That is still too fast for Greenpeace and other environmental groups that renewed calls to end oil drilling in the Arctic in the wake of the Kulluk mishap. If Shell, Europe’s largest energy producer, can’t get it right, it’s unlikely that other companies can, Ayliffe said.
A spokesman for the U.S. Bureau of Safety and Environmental Enforcement, which regulates offshore drilling, declined to comment on whether it was reconsidering its approval of drilling in the region.

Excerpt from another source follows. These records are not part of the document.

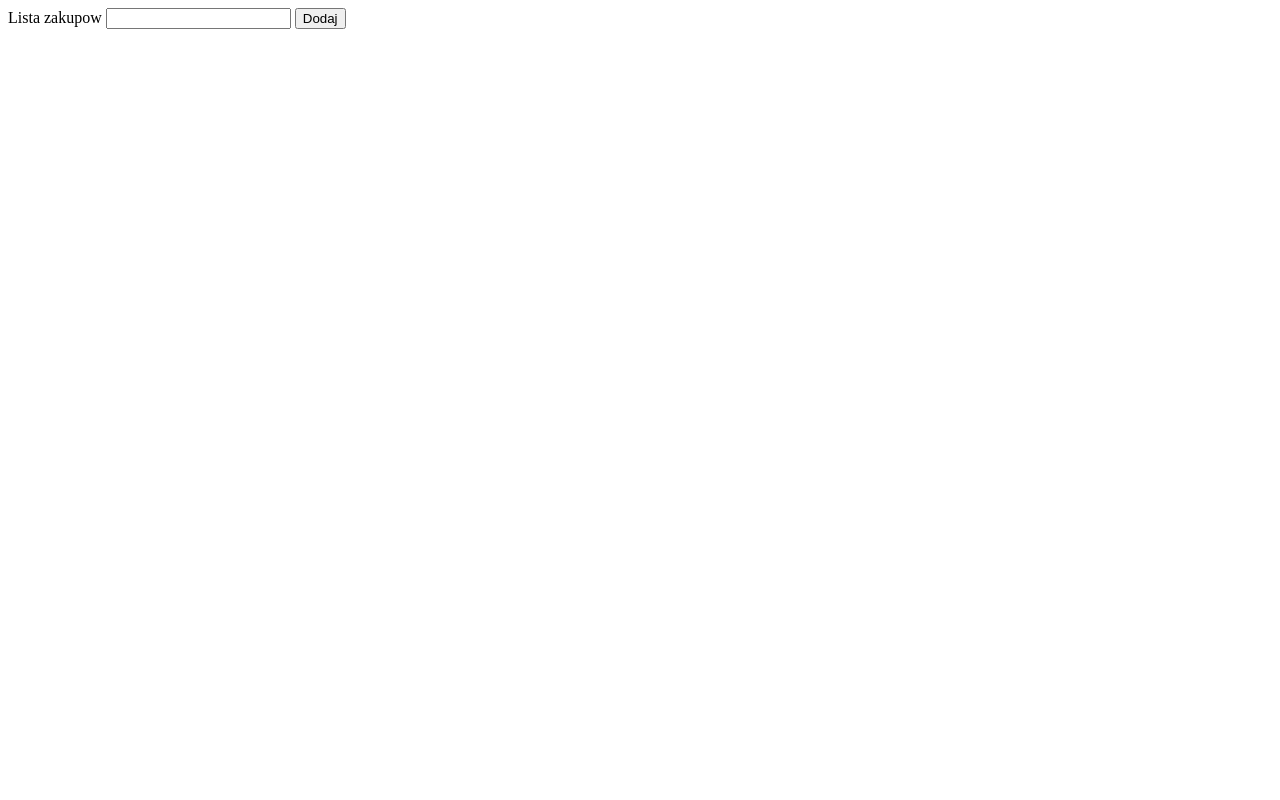
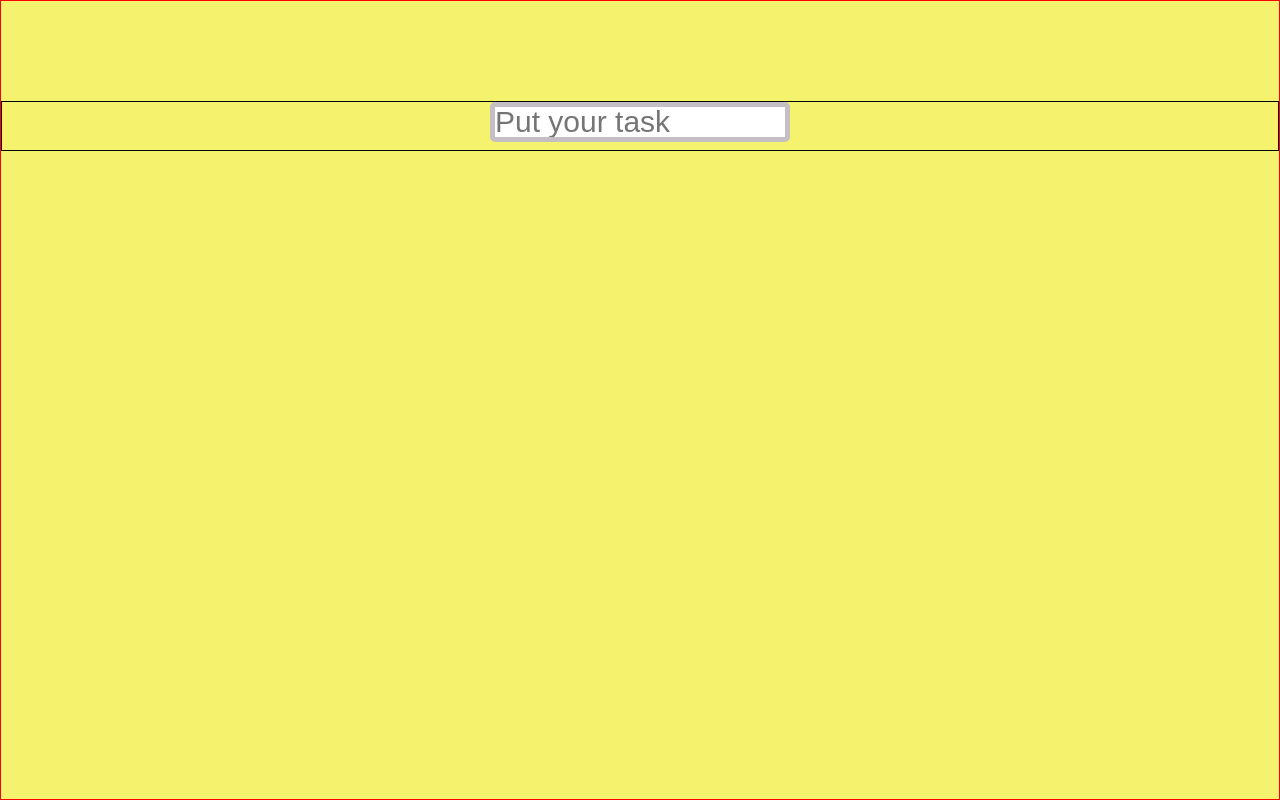
Before and after one commit to kolin4/TaskList, a plain HTML site: page index.html in a window 1280 px wide. Drawn offline with Linux system fonts and the light colour scheme.

Commit message:
added some css, js changed

```diff
--- a/css/main.css
+++ b/css/main.css
@@ -0,0 +1,41 @@
+ *{
+     box-sizing: border-box;
+     margin: 0;
+     padding: 0;
+ }
+
+ .box{
+     display: flex;
+     justify-content: center;
+     width: 100vw;
+     height: 100vh;
+     border: 1px solid red;
+     flex-wrap: wrap;
+     align-content: flex-start;
+     background-color: rgb(245, 243, 110);
+ }
+
+.form{
+    border: 1px solid black;
+    width: 100%;
+    height: 50px;
+    text-align: center;
+    margin-top: 100px;
+
+}
+input[type=text]{
+    width: 300px;
+    height: 40px;
+    border: 5px solid rgb(195, 191, 196);
+    background-color: white;
+    border-radius: 5px;
+    outline: none;
+    font-size: 30px;
+    color: grey;
+}
+.lista {
+    width: 200px;
+    height: 100px;
+    list-style-type: none;
+
+}
--- a/index.html
+++ b/index.html
@@ -4,24 +4,22 @@
     <meta charset="UTF-8">
     <meta name="viewport" content="width=device-width, initial-scale=1.0">
     <meta http-equiv="X-UA-Compatible" content="ie=edge">
-    <title>Document</title>
+    <title>Task List</title>
     <link rel="stylesheet" href="./css/main.css">
 </head>
 <body>
+    <div class="box">
+        <form action="submit" class="form">
+            <label for="add"></label>
+            <input type="text" name="add" placeholder="Put your task">
 
 
-    <div class="box">
-    <form action="submit" class="form">
-<label for="add">Lista zakupow</label>
-<input type="text" name="add">
-<button class="x">Dodaj</button>
-
-</form>
-</div>
-<ul class="lista">
+        </form>
+        <ul class="lista">
+        </ul>
+    </div>
 
 
-</ul>
 </body>
 <script type="text/javascript" src="./js/app.js">
 
```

“All equipment Shell proposes to use in drilling operations must first satisfy rigorous inspection and testing standards,” said the spokesman, Nicholas Pardi, in an e-mail. “Any approved drilling activities will be held to the highest safety and environmental standards.”
U.S. Representative Edward Markey, a Democrat from Massachusetts, wrote that the accident raises “serious questions” about Shell’s “ability to conduct these operations safely and in a way that protects the environment” in a letter to Marvin Odum, president of Shell Oil’s U.S. unit.
In August, Shell received a permit to begin preparatory work in the Chukchi Sea. It announced Sept. 8 that drilling had started -- the first time in two decades that the U.S. Arctic sea floor had been touched by a drill bit -- though was forced the next day to disconnect its rig from the well to avoid encroaching sea ice.
Days later, the company said it would abandon oil drilling in Alaska’s Arctic waters for the year.
“This latest accident put lives at risk and created the risk of significant environmental harm,” Michael LeVine, senior Pacific counsel for the environmental group Oceana, said in an interview. “It must be a wake-up call to the government to reconsider the approvals it’s granted Shell.”
The Kulluk has approximately 139,000 gallons of ultra-low- sulfur diesel and 12,000 gallons of combined lube oil and hydraulic fluid on board. Shell owns the vessel while Noble Corp. (NE), a rig contractor, provides crew members and manages its drilling operations, John Breed, a spokesman for Geneva-based Noble, said in an interview.
The Kulluk was en route to Seattle for maintenance after preliminary drilling in the Beaufort Sea off the Alaska coast. The rig had been adrift and then was temporarily brought back under control before it went aground. The crew was evacuated Dec. 29 as a precaution.
The team of salvage experts was lowered onto the rig yesterday morning by helicopter after severe weather held up efforts to conduct an assessment earlier this week. The Coast Guard helicopter and crew also delivered a state-owned emergency towing system, according to the Unified Command.
Smit Salvage, a unit of Koninklijke Boskalis Westminster NV (BOKA), is heading the salvage operation. The rescue company was involved in the recovery of the Costa Concordia, which struck a reef off Italy last January.
“In 10, 15 years we should be able to develop much better and safer technology that will actually allow us to produce some of the Arctic,” Patzek said. “The key in my mind is not to make a large mistake on the way there.”